The school year here is winding down and students are beginning to take final exams. I have been able to travel a fair amount this year but I feel like I haven’t talked much about the city I live in, Zhengzhou, and some other nuances about the middle kingdom I have noticed along the way.
Zhengzhou is a city in eastern-central China with approximately 7 to 8 million people. The large variance is due to the population growth. The city is growing so fast they aren’t exactly sure how many people live in the city because the time it would take to do a census; the numbers would not be accurate. This is a trend happening all over China right now. I would compare to 1890s-1900s when the industrial revolution in America encouraged people to give up farming and flee to the cities for a steady factory job. In Zhengzhou and throughout the country, almost everyone in the cities live in high-rise apartments. This is primarily because Chinese citizens cannot own land. Only the government and real estate developers can own the ground. This is the sole explanation of extreme population density of Chinese
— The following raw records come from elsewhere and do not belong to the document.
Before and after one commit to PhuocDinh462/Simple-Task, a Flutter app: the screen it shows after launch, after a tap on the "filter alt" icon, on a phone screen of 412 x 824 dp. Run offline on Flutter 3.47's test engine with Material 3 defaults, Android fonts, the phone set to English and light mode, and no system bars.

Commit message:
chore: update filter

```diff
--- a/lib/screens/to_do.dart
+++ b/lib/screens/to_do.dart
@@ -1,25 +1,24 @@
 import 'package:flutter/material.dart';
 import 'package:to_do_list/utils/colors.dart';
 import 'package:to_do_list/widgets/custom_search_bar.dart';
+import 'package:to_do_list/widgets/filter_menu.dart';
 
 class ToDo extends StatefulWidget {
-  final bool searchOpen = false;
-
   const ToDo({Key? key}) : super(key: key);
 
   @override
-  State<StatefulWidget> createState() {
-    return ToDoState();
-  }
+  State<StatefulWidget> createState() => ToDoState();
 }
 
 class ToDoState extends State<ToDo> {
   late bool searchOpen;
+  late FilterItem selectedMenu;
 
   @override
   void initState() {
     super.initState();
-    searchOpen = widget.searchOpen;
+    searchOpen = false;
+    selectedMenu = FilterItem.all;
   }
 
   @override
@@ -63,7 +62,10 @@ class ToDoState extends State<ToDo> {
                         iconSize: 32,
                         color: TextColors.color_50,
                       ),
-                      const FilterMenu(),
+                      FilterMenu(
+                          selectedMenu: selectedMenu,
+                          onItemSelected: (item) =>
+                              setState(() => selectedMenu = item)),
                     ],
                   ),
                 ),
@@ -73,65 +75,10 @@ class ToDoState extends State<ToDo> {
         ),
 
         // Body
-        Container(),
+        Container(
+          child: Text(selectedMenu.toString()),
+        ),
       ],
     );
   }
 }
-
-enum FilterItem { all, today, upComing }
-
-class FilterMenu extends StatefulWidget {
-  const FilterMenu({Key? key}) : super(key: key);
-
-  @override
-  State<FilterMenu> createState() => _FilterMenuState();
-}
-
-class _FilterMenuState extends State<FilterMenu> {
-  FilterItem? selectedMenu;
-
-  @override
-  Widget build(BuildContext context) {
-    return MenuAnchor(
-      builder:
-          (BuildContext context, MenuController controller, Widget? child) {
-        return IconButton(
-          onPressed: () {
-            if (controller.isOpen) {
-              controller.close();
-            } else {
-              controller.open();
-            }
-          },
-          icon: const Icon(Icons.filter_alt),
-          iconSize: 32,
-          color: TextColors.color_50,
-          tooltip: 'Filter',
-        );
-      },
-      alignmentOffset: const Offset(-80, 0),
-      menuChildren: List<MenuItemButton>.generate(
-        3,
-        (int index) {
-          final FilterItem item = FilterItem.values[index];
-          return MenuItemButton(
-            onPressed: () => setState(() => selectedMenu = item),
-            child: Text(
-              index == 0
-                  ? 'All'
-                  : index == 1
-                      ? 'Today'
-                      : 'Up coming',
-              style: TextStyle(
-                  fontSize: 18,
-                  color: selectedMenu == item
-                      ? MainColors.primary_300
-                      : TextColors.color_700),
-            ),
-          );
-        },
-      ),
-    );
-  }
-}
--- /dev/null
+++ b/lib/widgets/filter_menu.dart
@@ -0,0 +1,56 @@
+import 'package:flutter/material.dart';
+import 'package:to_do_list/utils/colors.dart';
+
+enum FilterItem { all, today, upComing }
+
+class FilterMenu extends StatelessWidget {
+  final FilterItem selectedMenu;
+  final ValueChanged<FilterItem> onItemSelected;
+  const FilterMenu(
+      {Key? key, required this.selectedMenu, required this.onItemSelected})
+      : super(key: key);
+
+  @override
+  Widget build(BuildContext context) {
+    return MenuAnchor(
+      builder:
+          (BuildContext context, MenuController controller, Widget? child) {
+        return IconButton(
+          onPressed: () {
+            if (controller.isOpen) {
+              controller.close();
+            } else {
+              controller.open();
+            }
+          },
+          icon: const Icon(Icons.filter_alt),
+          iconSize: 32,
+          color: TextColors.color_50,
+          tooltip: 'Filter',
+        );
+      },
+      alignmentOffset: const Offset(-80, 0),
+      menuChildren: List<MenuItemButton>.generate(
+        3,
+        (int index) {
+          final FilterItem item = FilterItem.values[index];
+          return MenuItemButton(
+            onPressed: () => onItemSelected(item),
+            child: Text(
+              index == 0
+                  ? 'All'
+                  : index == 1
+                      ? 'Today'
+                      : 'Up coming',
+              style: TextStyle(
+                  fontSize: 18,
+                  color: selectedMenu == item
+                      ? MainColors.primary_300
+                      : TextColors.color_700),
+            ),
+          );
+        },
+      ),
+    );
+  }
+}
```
cities. Imagine if 7 million people lived in Columbus, Ohio, people would be tripping over one another. Last week I was eating dinner at a McDonalds over looking a busy intersection at rush hour and I am certain there were more people at the intersection at that moment than live in my hometown of Cross Lanes, WV (around 10,000). You can see how this environment breeds certain behavior traits. The concept of personal space is non-existent, one trip on public transportation will fortify this, and things we consider common courtesy like holding a door for someone or letting women go first does not happen here. Having so many people in a small area can turn everyday things into a competition for resources. Worse than this is, the absence of selflessness. You would hard pressed to find any acts of “Good Samaritan.” Last semester a few of my coworkers witnessed a man on a scooter get hit by a car and no one stopped to help him. My colleagues drug the man out of the street and called 119 (911). It’s not to say they are bad people at all but certain things just are not ingrained into their brains. In my opinion I blame this ideology on the lack of a moral compass. Religion is not overly common in China and the virtues of Confucius seem to go in one ear and out the other. Money seems to be the biggest religion.
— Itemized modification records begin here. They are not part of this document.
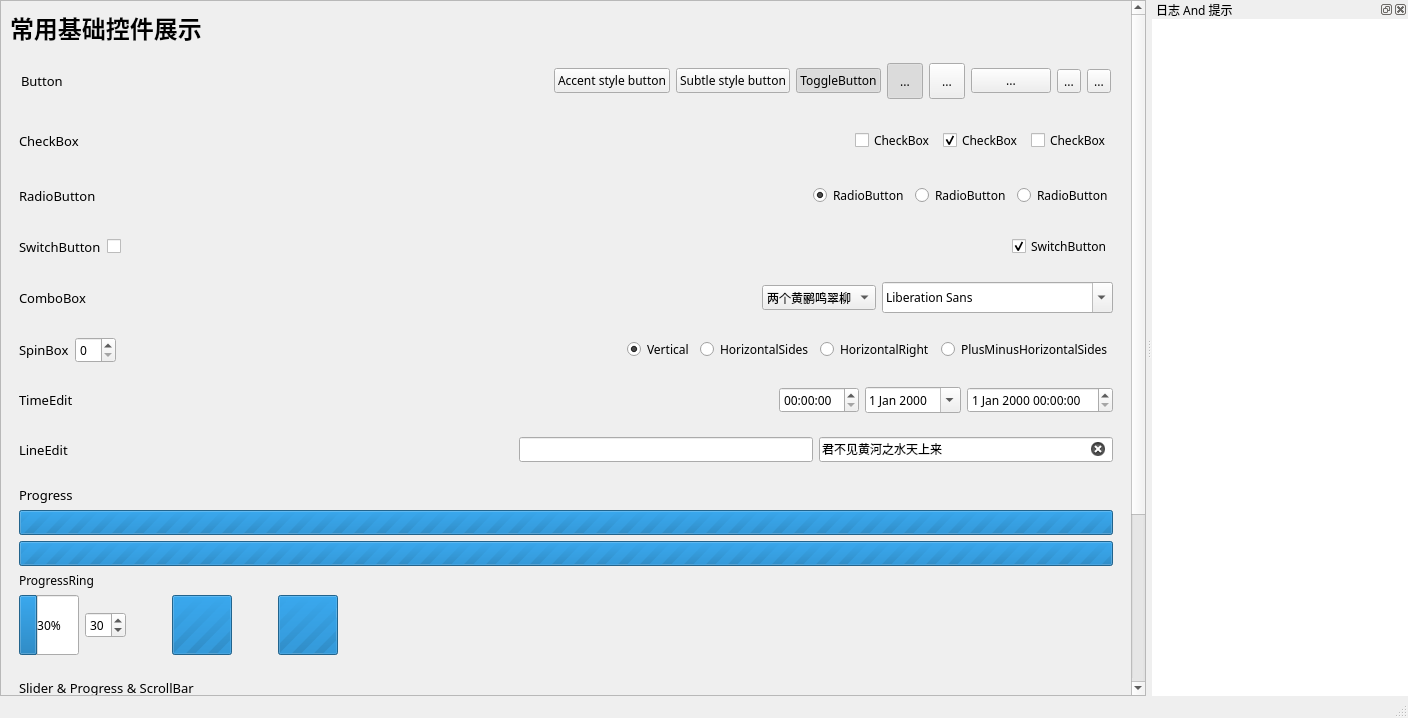
Before: the Qt Designer form Example/mainwindow.ui in igugyj/FluentUIStyle, drawn with Qt 5.
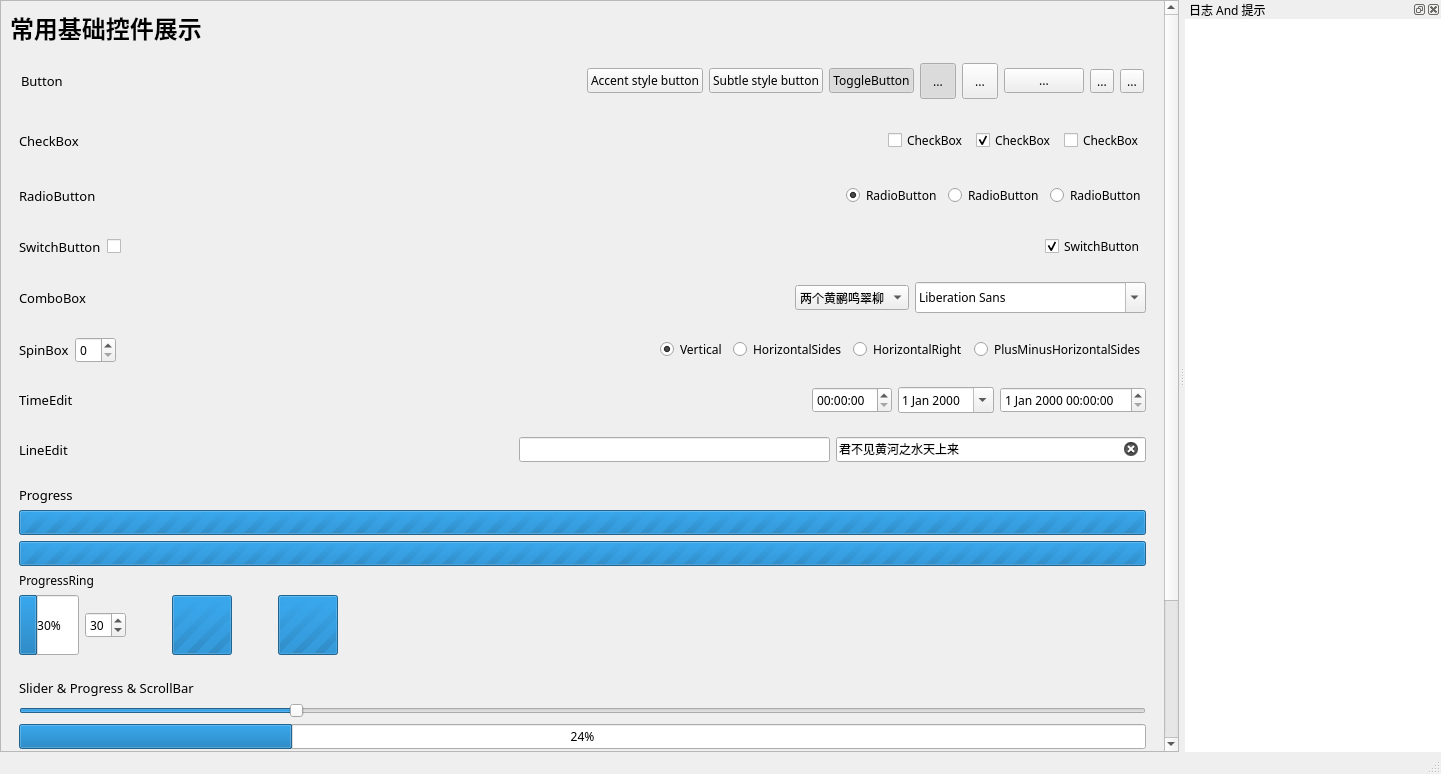
After: the same form once the commit is applied. The open tabs and pages were chosen to show the change. Custom widgets are drawn as their Qt base class.

Commit message: feat: 更新readme

```diff
--- a/Example/mainwindow.ui
+++ b/Example/mainwindow.ui
@@ -6,8 +6,8 @@
    <rect>
     <x>0</x>
     <y>0</y>
-    <width>1408</width>
-    <height>718</height>
+    <width>1441</width>
+    <height>774</height>
    </rect>
   </property>
   <property name="font">
@@ -90,9 +90,9 @@
            <property name="geometry">
             <rect>
              <x>0</x>
-             <y>0</y>
-             <width>1127</width>
-             <height>917</height>
+             <y>-225</y>
+             <width>1166</width>
+             <height>975</height>
             </rect>
            </property>
            <property name="autoFillBackground">
```
Left out of the diff: 142 changed lines with no effect on the pictures. The commit also changes 2 other files.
I know you may find what I just said hard to believe. Aren’t Americans supposed to be the most egocentric? The most concerned with status? The single biggest surprise to me was how materialistic Chinese people are. It seems so many things here revolve around money and so not like the traditional lifestyle we picture the Chinese having. From the way people act I honestly believe the majority of people think money can buy happiness. My theory for this is 1) the population; money makes one stick out of the crowd and 2) for the first time in history Chinese people are gaining disposable income. I suppose its human nature when you have satisfied basic needs like food and shelter you can shift your attention to wants like clothes and iphones. Don’t let these things I have noticed create any stereotypes or paint a negative picture of all Chinese people because that would be far from the truth and even farther from how I regard them. These are just things I noticed; cultural differences and a different way of life.
Even though I did not choose it, I am glad I ended up in Zhengzhou. Its nice to feel…..I’ll use the word “accepted” by the locals I encounter on a regular basis. The street vendors, bar owners, gym employees, McDonalds staff, etc, treat me like every other person. Don’t get me wrong we still get strange stares and special treatment on occasion but for the most part, in our neighborhood we are the same. I like this feeling. After traveling to many tourists destinations and many people just look at white skin and see dollar signs. I also think this feeling would be harder to come by in Shanghai or Beijing where foreigners are everywhere and less adaptation is needed. I feel like Zhengzhou is home away from home.
I have not had as many days off to travel this semester but I plan on visiting Beijing after school ends. My flight home leaves from Shanghai so I’ll be making my fifth trip there this year, and as of now I have a long layover in Tokyo so my traveling for this year is not over yet.